COVID-19 has confronted us with a profoundly sobering global crisis and a series of unknowns about the legacy it will leave on the world. Teams across industries are in overdrive as they respond to the volatility and emotions of the COVID-19 crisis. Our sense of urgency is elevated, and so, I imagine, is yours—people will remember us for the actions we take now to stem the crisis and to build resilience in communities across the world. People will also remember the kind of people we were as we responded to the challenges across our personal and professional lives. 

We are already living in a new reality—one that we have no reference point for. As The Atlantic’s editor-in-chief Jeffrey Goldberg put it recently, “There’s really nothing to compare this to in our collective lifetimes.”  

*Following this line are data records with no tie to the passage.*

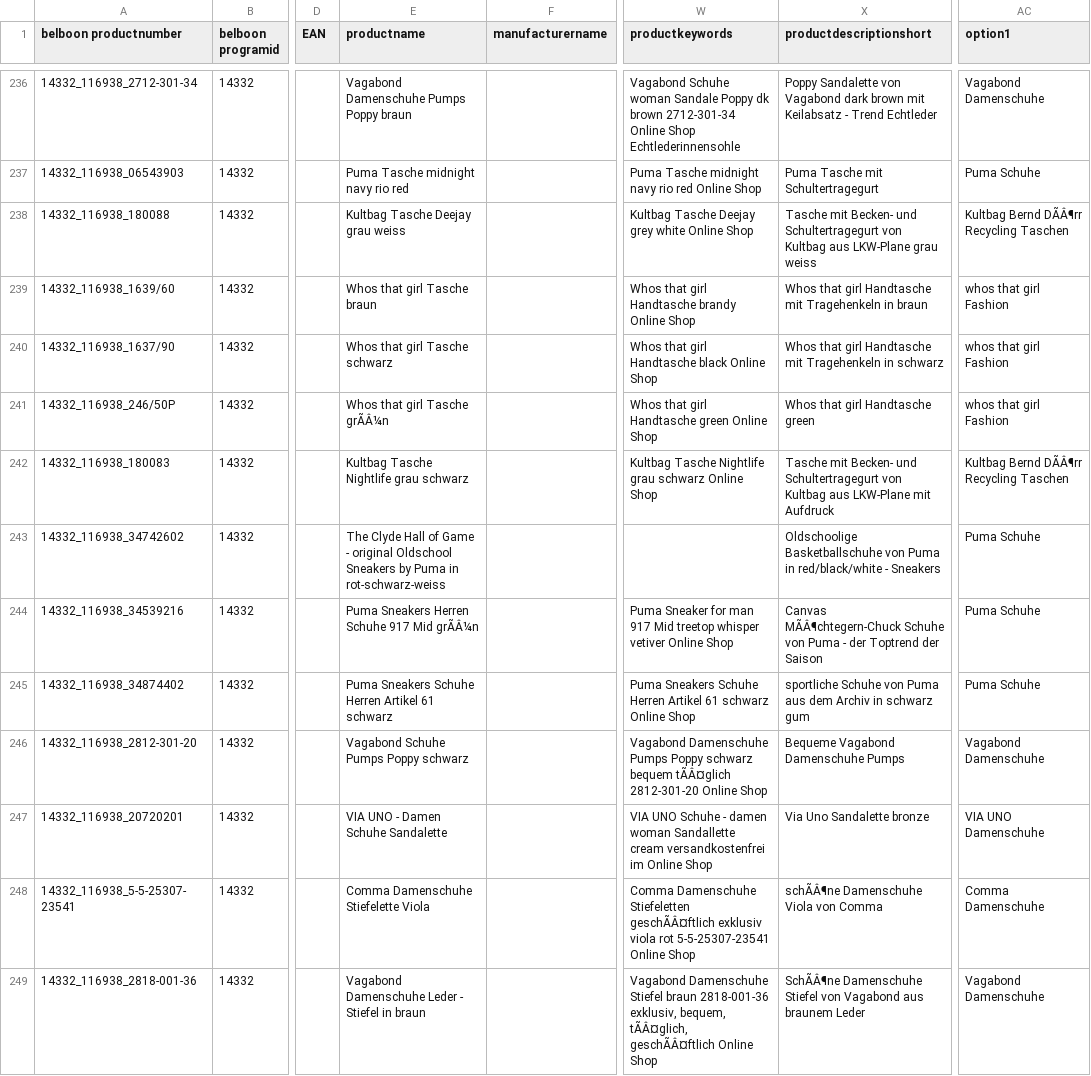
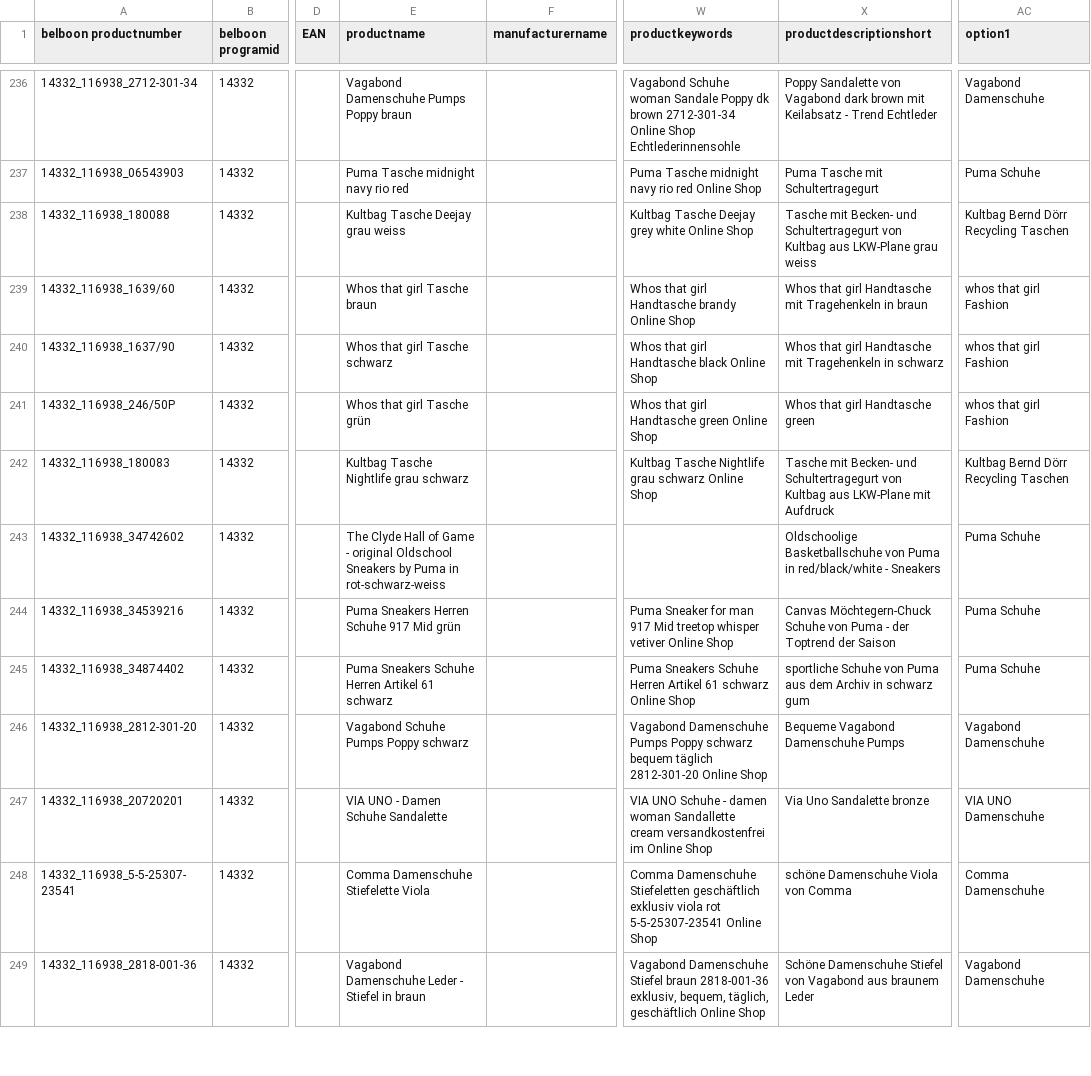
Before and after one commit to erotte/shoogle, a CSV file: data/belboon/productdata116938.csv, drawn as a sheet; only a part is shown, gaps mark what is left out; the diff covers the shown part only; the diff names each change by its address in the sheet, - before the commit and + after, or states it on an @@ line.

```diff
--- a/data/belboon/productdata116938.csv
+++ b/data/belboon/productdata116938.csv
-AC238 (option1): Kultbag Bernd DÃÂ¶rr Recycling Taschen
+AC238 (option1): Kultbag Bernd Dörr Recycling Taschen
-E241 (productname): Whos that girl Tasche grÃÂ¼n
+E241 (productname): Whos that girl Tasche grün
-AC242 (option1): Kultbag Bernd DÃÂ¶rr Recycling Taschen
+AC242 (option1): Kultbag Bernd Dörr Recycling Taschen
-E244 (productname): Puma Sneakers Herren Schuhe 917 Mid grÃÂ¼n
+E244 (productname): Puma Sneakers Herren Schuhe 917 Mid grün
-X244 (productdescriptionshort): Canvas MÃÂ¶chtegern-Chuck Schuhe von…
+X244 (productdescriptionshort): Canvas Möchtegern-Chuck Schuhe von…
-W246 (productkeywords): …schwarz bequem tÃÂ¤glich 2812-301-20 Online…
+W246 (productkeywords): …schwarz bequem täglich 2812-301-20 Online…
-W248 (productkeywords): …Damenschuhe Stiefeletten geschÃÂ¤ftlich exklusiv viola…
+W248 (productkeywords): …Damenschuhe Stiefeletten geschäftlich exklusiv viola…
-X248 (productdescriptionshort): schÃÂ¶ne Damenschuhe Viola von Comma
+X248 (productdescriptionshort): schöne Damenschuhe Viola von Comma
-W249 (productkeywords): …exklusiv, bequem, tÃÂ¤glich, geschÃÂ¤ftlich Online Shop
+W249 (productkeywords): …exklusiv, bequem, täglich, geschäftlich Online Shop
-X249 (productdescriptionshort): SchÃÂ¶ne Damenschuhe Stiefel…
+X249 (productdescriptionshort): Schöne Damenschuhe Stiefel…
```
Also changed, not shown: 126 edited cells elsewhere in this file, 4 other files.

At Long Dash, we’ve been discussing at length what it means to provide service and express empathy in this moment. The Atlantic newsroom, for example, has launched an all-hands-on-deck response to COVID-19 that I believe represents journalism at its best. 

Our team at Long Dash was eager to make its own small contribution. As a firm dedicated to brand evolution and endurance, we wanted to explore how brands can navigate not just the current moment, but also the fundamentally altered world that awaits when we emerge from this crisis. This was the genesis of Altered, a platform exploring the impact COVID-19 will have on brands and what they can do now to foster resilience in a changed world. Let me begin with a few thoughts and recommendations of my own for how we can take immediate action:

Pivot from service to civics. Intuitively, we know that the best customer-centric experiences become category leaders. In this new reality, however, connection to your customers must go deeper. From global to micro communities, people are seeking meaningful human-to-human connection to endure this crisis. Brands are expected to become more personal, empathetic, altruistic, and self aware. Your ability to deliver social impact, tangible thought leadership, and a consistent expression of indelible core values must take center stage. To become a contributing member of a community and not just a member of an economic ecosystem, your customer experience has to include a component of civic engagement.

Be free of politics and silos. Brands must create a whole new playbook. Bust up the bureaucracy. Break down silos. Do whatever it takes to empower your employees to operate nimbly and unencumbered. Brands will endure when well-worn methodologies are already in place, teams trust one another, hope is a guiding light, and leaders empower the folks on the front line to drive momentum in the moment. It is in remarkable times that remarkable leaders emerge from all levels of an organization. 

Do not stray from the bigger vision. Now is not the time to rethink your brand position or set forth a new north star. Instead, make modest, but high impact adjustments in real-time and find new applications for your brand as the crisis evolves. In the midst of volatility, your brand will pivot and evolve organically if you simultaneously anticipate customer needs while staying true to an unwavering brand vision. If your brand falters instead, once the crisis settles, ask yourself if your vision was clear, accurate, or bold enough.

Make haste slowly. Be responsive, incisive, and committed. Remember, this is a marathon with sprints throughout. “Micro disruptions”– seemingly small changes to institutional processes, products, or services that have broad implications – and ground-breaking innovations will fluidly emerge every day, perhaps every hour. Oftentimes, crisis yields phenomenal creativity and ingenuity, especially if you provide your employees ample space to breathe, replenish, and perhaps lament. 

In this series, you’ll find pieces from Long Dash contributors exploring the long-term implications of COVID-19 for brands across industries. Uzra Khan grapples with the pandemic’s implications for an already-fragile news ecosystem—and maps what brands can learn from its trailblazing, zigzag path. You’ll hear from Jonah Burlingame on the danger of waiting to return to business as usual, and how experience strategy will help brands emerge stronger and more resilient than before. 

You’ll read about the new paradigm of brand-consumer trust from Rob Peckerman and learn from Julie Dixon about the lessons brands can learn from how cultural institutions are responding to the crisis. 

As time goes on, you can expect to hear from voices across our network offering perspectives on what the future may hold for brands and consumers alike.

It is my hope that this series helps brands and marketers process the uncertainty that lies ahead. We hope those who engage with it find themselves more prepared to navigate their brands through this crisis and help them emerge full of resilience.